It’s a question we’ve all faced: When you find a cache of long-forgotten meat in the back of the refrigerator, do you throw it out and waste money, or eat it and risk intestinal distress? MIT researchers think they have the answer.
Chemistry professor Timothy Swager and colleagues ran a minute electrical current through tiny cylinders of carbon atoms called nanotubes to detect compounds that rotting meat exudes — chemicals with evocative names like putrescine and cadaverine. As microbial activity increased, so did the compounds’ levels, changing the electrical signals and indicating the meat was past its prime.
The company C2Sense, which licensed the technology, is working on creating portable prototypes that will encapsulate the nanotubes and a tiny battery in semipermeable, food-safe material.
With C2Sense beginning field tests later this year, Swager thinks that commercial sensors will appear soon at a grocery store near you. The paper-thin, credit card-size sensors on meat packaging may display text such as, “Eat in X days,” or have a simple color readout: green (safe), yellow (eat soon) or red (time for the trash).

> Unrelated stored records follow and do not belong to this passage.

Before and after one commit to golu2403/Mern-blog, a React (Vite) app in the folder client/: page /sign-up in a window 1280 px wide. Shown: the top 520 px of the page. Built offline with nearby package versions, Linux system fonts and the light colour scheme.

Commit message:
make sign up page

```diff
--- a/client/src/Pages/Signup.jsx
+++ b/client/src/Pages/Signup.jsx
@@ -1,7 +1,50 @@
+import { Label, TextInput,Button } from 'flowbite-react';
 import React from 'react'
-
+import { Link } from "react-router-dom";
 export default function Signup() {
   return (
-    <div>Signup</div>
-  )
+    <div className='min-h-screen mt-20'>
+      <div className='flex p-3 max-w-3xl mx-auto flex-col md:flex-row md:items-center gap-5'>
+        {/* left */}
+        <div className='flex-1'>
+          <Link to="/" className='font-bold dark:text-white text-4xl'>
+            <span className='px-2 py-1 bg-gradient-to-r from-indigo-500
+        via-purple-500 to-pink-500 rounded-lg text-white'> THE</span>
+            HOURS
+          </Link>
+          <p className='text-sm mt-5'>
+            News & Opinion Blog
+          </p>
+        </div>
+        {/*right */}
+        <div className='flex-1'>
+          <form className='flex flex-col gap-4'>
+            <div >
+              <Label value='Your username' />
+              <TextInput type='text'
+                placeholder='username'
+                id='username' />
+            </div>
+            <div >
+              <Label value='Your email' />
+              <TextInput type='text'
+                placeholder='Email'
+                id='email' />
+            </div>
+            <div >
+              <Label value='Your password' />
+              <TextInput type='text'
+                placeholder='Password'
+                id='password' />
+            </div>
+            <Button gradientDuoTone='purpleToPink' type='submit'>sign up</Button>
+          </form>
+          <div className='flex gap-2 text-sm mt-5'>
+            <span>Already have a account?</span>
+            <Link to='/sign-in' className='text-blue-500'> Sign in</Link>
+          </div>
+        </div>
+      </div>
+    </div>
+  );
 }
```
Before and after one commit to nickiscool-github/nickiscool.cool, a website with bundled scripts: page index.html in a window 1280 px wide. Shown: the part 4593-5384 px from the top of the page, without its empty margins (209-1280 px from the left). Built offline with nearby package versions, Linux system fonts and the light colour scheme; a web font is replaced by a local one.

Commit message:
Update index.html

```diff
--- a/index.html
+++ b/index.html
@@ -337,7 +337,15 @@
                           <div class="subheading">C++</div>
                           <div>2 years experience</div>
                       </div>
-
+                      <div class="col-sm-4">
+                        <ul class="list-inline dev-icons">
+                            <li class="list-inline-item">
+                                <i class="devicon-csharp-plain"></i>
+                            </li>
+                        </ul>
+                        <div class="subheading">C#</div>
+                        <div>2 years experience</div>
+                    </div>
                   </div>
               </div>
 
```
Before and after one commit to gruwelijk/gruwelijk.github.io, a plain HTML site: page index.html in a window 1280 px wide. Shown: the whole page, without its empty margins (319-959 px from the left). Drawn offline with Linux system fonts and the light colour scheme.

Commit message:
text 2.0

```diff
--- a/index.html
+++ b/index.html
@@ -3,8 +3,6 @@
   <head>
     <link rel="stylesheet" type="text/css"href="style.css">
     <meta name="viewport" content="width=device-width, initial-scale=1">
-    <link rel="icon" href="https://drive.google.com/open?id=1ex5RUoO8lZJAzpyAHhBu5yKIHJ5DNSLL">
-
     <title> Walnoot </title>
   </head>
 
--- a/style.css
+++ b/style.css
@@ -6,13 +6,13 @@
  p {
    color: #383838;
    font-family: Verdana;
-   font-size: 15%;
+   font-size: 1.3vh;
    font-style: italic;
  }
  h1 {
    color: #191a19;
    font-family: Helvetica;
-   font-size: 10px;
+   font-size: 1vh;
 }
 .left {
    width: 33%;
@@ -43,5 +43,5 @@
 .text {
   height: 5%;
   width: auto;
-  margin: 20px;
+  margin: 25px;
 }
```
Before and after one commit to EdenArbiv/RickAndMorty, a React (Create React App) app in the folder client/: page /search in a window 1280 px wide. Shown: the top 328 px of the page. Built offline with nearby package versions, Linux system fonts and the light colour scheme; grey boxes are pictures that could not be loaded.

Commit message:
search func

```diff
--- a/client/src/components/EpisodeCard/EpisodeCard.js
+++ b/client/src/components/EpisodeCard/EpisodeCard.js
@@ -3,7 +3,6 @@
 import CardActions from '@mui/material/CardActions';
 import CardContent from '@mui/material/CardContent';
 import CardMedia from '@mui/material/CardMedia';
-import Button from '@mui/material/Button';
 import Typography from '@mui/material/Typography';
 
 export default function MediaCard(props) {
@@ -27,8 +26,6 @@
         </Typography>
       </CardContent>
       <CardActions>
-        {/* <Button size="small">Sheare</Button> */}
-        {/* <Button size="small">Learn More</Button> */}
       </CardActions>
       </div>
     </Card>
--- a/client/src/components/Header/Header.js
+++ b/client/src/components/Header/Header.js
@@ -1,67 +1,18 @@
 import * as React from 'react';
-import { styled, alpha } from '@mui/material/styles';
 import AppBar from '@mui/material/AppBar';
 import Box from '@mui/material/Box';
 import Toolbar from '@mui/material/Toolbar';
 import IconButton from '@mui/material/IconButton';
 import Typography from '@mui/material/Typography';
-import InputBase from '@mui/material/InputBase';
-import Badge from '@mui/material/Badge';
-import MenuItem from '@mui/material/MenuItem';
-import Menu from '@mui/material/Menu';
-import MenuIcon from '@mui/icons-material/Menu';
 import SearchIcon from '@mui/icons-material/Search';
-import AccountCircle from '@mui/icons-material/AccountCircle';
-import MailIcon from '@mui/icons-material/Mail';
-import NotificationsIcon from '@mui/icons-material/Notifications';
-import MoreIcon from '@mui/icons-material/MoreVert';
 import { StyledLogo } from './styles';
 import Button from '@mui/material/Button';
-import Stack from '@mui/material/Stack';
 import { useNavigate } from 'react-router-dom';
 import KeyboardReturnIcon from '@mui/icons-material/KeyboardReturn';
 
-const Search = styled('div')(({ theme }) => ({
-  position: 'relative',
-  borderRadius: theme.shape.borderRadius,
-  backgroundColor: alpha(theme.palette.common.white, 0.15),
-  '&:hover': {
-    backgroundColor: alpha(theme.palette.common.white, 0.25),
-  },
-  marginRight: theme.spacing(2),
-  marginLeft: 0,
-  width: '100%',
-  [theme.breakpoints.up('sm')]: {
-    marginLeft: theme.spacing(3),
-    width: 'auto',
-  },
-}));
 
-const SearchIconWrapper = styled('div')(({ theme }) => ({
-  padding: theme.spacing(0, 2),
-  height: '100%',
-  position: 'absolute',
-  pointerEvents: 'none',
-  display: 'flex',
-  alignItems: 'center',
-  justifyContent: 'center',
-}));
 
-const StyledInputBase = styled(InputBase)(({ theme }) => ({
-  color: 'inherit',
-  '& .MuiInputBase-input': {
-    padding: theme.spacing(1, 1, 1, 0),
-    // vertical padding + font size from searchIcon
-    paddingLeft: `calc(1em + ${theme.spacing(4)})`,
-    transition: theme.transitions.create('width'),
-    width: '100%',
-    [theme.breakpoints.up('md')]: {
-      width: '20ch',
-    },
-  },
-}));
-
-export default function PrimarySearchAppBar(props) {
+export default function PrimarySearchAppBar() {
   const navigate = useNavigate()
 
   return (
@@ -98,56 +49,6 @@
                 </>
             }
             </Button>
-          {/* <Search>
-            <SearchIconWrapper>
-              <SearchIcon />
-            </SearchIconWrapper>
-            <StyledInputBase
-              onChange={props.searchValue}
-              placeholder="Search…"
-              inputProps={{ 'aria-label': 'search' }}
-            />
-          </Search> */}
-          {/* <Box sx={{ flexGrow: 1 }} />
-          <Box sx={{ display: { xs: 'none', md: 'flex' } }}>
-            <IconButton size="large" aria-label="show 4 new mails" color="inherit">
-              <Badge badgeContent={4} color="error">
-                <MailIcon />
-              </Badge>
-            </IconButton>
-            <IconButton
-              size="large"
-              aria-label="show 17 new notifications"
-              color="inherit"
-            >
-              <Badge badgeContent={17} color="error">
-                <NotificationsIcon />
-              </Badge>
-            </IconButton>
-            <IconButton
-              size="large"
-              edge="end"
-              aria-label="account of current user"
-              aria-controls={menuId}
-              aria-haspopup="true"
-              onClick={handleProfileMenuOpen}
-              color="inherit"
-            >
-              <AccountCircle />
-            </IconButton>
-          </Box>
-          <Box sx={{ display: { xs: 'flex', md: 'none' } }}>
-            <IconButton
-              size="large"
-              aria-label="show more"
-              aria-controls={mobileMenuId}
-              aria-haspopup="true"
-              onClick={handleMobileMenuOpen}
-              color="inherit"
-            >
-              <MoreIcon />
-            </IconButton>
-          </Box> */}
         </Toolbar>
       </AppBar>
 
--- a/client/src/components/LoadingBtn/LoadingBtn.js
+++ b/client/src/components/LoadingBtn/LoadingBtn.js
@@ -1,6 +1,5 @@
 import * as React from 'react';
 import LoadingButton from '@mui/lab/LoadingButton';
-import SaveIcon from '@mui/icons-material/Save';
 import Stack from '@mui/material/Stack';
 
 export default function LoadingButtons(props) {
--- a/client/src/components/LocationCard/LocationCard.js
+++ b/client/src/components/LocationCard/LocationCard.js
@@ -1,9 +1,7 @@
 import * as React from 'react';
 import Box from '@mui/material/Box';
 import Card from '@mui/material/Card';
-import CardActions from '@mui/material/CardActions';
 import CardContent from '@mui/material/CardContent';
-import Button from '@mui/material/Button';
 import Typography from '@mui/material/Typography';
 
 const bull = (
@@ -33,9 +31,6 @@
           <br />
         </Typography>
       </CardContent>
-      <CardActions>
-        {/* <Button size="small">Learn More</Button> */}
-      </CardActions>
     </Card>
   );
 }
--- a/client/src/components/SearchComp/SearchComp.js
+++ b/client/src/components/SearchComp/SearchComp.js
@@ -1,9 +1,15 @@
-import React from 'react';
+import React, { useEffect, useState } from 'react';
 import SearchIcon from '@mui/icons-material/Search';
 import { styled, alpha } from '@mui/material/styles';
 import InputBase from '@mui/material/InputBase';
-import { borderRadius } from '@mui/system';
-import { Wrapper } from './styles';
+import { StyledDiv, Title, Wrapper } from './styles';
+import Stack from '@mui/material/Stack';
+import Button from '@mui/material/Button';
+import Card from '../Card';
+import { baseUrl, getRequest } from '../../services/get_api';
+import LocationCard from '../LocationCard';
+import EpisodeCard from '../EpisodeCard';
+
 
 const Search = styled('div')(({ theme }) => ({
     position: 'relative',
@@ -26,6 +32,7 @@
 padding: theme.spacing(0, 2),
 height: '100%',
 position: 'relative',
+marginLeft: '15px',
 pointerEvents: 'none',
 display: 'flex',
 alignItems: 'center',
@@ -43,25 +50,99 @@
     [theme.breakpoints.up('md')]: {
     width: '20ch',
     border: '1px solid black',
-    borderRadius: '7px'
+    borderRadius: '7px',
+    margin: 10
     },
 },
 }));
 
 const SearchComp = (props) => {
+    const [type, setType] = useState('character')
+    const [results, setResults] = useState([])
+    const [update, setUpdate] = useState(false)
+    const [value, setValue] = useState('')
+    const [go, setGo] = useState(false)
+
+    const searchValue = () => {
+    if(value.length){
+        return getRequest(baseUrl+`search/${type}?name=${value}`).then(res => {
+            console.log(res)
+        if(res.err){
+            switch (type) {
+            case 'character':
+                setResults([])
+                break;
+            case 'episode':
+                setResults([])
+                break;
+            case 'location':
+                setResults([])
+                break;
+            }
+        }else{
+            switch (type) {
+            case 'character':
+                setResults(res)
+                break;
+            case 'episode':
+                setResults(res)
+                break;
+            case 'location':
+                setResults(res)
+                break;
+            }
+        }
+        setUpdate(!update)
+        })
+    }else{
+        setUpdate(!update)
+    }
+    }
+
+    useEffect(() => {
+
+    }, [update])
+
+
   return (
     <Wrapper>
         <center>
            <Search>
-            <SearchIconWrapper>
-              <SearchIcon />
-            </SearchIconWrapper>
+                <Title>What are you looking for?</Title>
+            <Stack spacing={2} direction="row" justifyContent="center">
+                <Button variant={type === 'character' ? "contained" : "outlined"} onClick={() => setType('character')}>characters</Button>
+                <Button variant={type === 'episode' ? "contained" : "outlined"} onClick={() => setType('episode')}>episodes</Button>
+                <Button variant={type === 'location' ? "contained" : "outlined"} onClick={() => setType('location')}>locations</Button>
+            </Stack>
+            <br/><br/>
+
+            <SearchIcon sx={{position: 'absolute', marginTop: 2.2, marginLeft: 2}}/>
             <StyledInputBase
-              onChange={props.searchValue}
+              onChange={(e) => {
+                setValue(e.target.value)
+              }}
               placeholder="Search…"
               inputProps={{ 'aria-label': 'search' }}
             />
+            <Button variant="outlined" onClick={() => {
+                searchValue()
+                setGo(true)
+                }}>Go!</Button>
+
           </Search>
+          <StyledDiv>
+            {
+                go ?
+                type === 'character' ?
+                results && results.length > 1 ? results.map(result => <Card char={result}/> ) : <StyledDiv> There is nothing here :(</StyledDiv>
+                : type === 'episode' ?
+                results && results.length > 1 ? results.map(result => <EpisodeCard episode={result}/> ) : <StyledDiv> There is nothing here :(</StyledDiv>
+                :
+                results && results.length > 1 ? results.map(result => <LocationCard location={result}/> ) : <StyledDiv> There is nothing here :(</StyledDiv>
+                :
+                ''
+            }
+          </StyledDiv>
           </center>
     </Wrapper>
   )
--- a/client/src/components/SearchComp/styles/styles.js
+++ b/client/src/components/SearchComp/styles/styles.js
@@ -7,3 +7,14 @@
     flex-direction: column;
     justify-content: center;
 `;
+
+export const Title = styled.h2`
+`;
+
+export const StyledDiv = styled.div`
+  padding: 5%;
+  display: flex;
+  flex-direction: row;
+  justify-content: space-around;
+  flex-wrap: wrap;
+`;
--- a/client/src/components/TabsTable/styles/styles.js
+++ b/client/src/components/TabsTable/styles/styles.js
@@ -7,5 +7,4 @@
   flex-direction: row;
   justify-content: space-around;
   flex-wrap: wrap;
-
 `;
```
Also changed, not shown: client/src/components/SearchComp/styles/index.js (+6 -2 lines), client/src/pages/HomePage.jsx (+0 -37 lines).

This article originally appeared in print as "Spoiler Alert."